I pretended Rosalind was our substitute and the students played along, asking where Mrs. G was and correcting my mispronunciation of my own name. It was great fun. We started with a kind of boring worksheet, answering questions about DNA and when we got to the question about who discovered the structure of DNA, Rosalind got to spill the whole story.

Then we did a modeling activity that I picked up at a conference, where each student used her body and arms to represent a nucleotide and we went into the hall and built a strand of DNA out of student nucleotides. Since then, on several occasions I've been able to refer back to that activity when they ask about some part of the DNA molecule. I'm not positive that they will know the particulars of the DNA molecule ten years from now, but they probably will remember the big concepts and I'm pretty happy about that. Together we created an experience that they aren't likely to forget any time soon.

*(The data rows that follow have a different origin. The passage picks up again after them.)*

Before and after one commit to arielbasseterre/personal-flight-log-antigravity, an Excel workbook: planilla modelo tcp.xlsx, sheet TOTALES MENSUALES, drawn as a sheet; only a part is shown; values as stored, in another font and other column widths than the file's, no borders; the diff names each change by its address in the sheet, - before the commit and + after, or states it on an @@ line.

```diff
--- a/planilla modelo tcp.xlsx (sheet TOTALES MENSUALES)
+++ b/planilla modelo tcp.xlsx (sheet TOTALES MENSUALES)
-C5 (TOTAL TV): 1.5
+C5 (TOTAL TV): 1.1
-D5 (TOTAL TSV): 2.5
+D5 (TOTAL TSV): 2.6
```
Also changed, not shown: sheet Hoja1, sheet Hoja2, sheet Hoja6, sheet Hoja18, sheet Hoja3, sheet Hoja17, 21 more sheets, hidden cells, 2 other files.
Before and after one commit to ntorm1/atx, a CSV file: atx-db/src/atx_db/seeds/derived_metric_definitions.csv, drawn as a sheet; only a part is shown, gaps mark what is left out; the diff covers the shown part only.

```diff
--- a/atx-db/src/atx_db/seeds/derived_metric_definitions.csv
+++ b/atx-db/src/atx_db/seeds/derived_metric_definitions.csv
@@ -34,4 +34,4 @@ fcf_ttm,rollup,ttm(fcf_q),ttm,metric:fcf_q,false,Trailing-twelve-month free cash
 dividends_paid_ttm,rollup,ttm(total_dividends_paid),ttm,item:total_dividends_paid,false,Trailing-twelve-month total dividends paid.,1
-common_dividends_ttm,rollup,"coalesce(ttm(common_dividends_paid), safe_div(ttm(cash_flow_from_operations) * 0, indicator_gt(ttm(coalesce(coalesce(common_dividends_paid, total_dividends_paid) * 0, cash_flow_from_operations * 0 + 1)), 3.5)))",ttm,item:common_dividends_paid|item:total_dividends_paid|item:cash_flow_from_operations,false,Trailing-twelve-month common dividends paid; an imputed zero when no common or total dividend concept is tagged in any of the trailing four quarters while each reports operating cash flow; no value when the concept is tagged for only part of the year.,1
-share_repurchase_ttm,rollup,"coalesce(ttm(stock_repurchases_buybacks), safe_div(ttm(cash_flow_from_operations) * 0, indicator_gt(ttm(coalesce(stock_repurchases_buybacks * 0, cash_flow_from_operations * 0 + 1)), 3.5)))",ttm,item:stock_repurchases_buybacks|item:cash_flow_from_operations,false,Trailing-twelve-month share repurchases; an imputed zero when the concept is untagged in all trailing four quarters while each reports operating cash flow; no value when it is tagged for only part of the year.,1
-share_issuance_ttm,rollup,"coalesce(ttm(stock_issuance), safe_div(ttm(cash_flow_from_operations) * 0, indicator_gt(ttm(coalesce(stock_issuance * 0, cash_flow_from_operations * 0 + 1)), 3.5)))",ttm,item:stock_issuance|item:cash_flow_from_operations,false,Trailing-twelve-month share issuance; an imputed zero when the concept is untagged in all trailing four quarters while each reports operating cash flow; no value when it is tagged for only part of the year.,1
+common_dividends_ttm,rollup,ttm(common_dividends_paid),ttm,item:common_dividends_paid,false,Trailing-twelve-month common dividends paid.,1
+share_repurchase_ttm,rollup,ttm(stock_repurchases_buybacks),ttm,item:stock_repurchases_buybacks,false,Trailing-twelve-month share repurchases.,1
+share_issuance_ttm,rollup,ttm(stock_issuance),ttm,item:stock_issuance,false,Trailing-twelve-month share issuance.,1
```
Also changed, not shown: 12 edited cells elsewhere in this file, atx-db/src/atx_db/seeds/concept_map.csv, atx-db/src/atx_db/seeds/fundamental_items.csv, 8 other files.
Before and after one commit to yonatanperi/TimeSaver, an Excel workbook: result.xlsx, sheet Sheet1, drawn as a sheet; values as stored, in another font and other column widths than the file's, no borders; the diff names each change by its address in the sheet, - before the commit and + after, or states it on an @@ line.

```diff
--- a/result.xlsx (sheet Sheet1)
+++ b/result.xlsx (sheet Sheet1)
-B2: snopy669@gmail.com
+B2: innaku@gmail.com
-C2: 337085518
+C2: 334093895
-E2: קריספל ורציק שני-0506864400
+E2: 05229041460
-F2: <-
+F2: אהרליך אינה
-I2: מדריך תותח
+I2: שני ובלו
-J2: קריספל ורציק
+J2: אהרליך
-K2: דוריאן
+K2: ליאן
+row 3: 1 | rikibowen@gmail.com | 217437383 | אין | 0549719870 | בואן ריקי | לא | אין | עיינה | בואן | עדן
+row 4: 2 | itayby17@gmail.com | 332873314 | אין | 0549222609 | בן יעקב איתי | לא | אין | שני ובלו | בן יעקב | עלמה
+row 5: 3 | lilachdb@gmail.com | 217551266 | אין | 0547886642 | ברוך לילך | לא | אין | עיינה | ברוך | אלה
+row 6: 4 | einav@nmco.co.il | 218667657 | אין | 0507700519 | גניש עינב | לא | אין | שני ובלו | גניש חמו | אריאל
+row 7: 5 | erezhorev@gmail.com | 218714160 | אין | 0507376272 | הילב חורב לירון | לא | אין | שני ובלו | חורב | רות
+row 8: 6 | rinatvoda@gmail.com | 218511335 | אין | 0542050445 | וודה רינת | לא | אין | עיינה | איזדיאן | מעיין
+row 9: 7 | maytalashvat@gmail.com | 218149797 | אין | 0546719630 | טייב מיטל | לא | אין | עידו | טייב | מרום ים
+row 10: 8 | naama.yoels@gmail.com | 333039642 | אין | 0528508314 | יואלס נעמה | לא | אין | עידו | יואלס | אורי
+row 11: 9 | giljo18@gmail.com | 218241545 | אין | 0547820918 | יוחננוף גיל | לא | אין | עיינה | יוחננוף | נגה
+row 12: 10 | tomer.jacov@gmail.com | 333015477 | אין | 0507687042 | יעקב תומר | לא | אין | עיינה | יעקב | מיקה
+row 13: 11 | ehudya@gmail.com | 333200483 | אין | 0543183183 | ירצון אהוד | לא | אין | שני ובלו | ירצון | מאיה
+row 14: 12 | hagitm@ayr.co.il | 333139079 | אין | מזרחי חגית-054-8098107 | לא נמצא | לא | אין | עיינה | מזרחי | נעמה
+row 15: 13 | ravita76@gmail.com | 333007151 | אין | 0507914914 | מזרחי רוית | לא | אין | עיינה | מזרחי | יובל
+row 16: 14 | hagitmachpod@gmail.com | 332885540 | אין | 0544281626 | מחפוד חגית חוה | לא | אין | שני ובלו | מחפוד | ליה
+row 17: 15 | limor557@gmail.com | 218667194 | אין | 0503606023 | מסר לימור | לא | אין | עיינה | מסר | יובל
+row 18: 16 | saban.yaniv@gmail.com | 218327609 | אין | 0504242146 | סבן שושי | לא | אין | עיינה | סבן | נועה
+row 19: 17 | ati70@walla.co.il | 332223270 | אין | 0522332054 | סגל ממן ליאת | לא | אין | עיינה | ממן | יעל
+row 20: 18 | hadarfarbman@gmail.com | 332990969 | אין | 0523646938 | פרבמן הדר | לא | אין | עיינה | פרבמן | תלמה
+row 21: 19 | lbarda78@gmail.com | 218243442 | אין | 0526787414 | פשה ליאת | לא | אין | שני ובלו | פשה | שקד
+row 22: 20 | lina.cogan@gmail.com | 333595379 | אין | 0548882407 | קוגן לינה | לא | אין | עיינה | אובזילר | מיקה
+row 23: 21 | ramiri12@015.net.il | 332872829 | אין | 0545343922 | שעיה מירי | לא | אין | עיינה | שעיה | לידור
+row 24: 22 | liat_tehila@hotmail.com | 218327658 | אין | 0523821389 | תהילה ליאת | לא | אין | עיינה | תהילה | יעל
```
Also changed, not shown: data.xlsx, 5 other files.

Friday, February 5, 2016

Famous Last Words...

Superstitious First Year Teacher Rule #1: Never say you don't have classroom management problems.

Good thing I'm a woman of science, huh?

Anyway, it was a rough week this week but I'm still standing and I think it's all going to be fine. I learned some things and strengthened some relationships and today was amazing. Next week is always a new opportunity.

When I worked retail I was always amazed at how a crummy job was transformed by the really great people I knew. Now I'm doing this and when things look a little bleak, there are always really great people to help me figure it out. So, anyway, I wish you the same luck I've had. When you feel a little lost, may you have amazing colleagues surrounding you to help you figure out your course.

Monday, January 18, 2016

Classroom Management Means Self Management

I have had very few classroom management problems. That's not to say I have had none but my first year teaching (this time around) has been devoid of most of the power struggles that I experienced when I tried this in my twenties and a lot of that is just me being a lot calmer and less volatile than I was in my twenties. I just don't get upset often... but I do get upset. I even sometimes get angry. I am, after all, a human being and I am spending all day every day with other human beings and they tend to be at a point in their lives where they are a little bit reactionary.

I don't know where this idea comes from. I am sure I read it in a blog somewhere or saw it in a video. If you know, I'm happy to give credit. What I do when I am angry is pull out a composition book and write the date and then write down the particulars of the incident. That means I stop teaching for a moment. I stop interacting with the student I'm mad at and I record the situation on paper.

This serves two functions. First, it stops me from reacting to the student and saying something mean, dumb, or counterproductive. Second, it serves as a record of the incident. My biggest and most successful strategy for dealing with management problems is to delay dealing with them till I am calm. Then, just a minute or two later, I am able to offer up a delay tactic. "Ma'am, why don't you get your notebook and get started on the assignment." Or "You've made some progress but we're running out of time. Maybe you can finish this problem before I get back around to your group?" The point here is to diffuse the situation and give myself time to gain perspective. Then, after class or at the beginning of the next class I can pull that student aside and chat with them if I need to. Often, I don't really need to.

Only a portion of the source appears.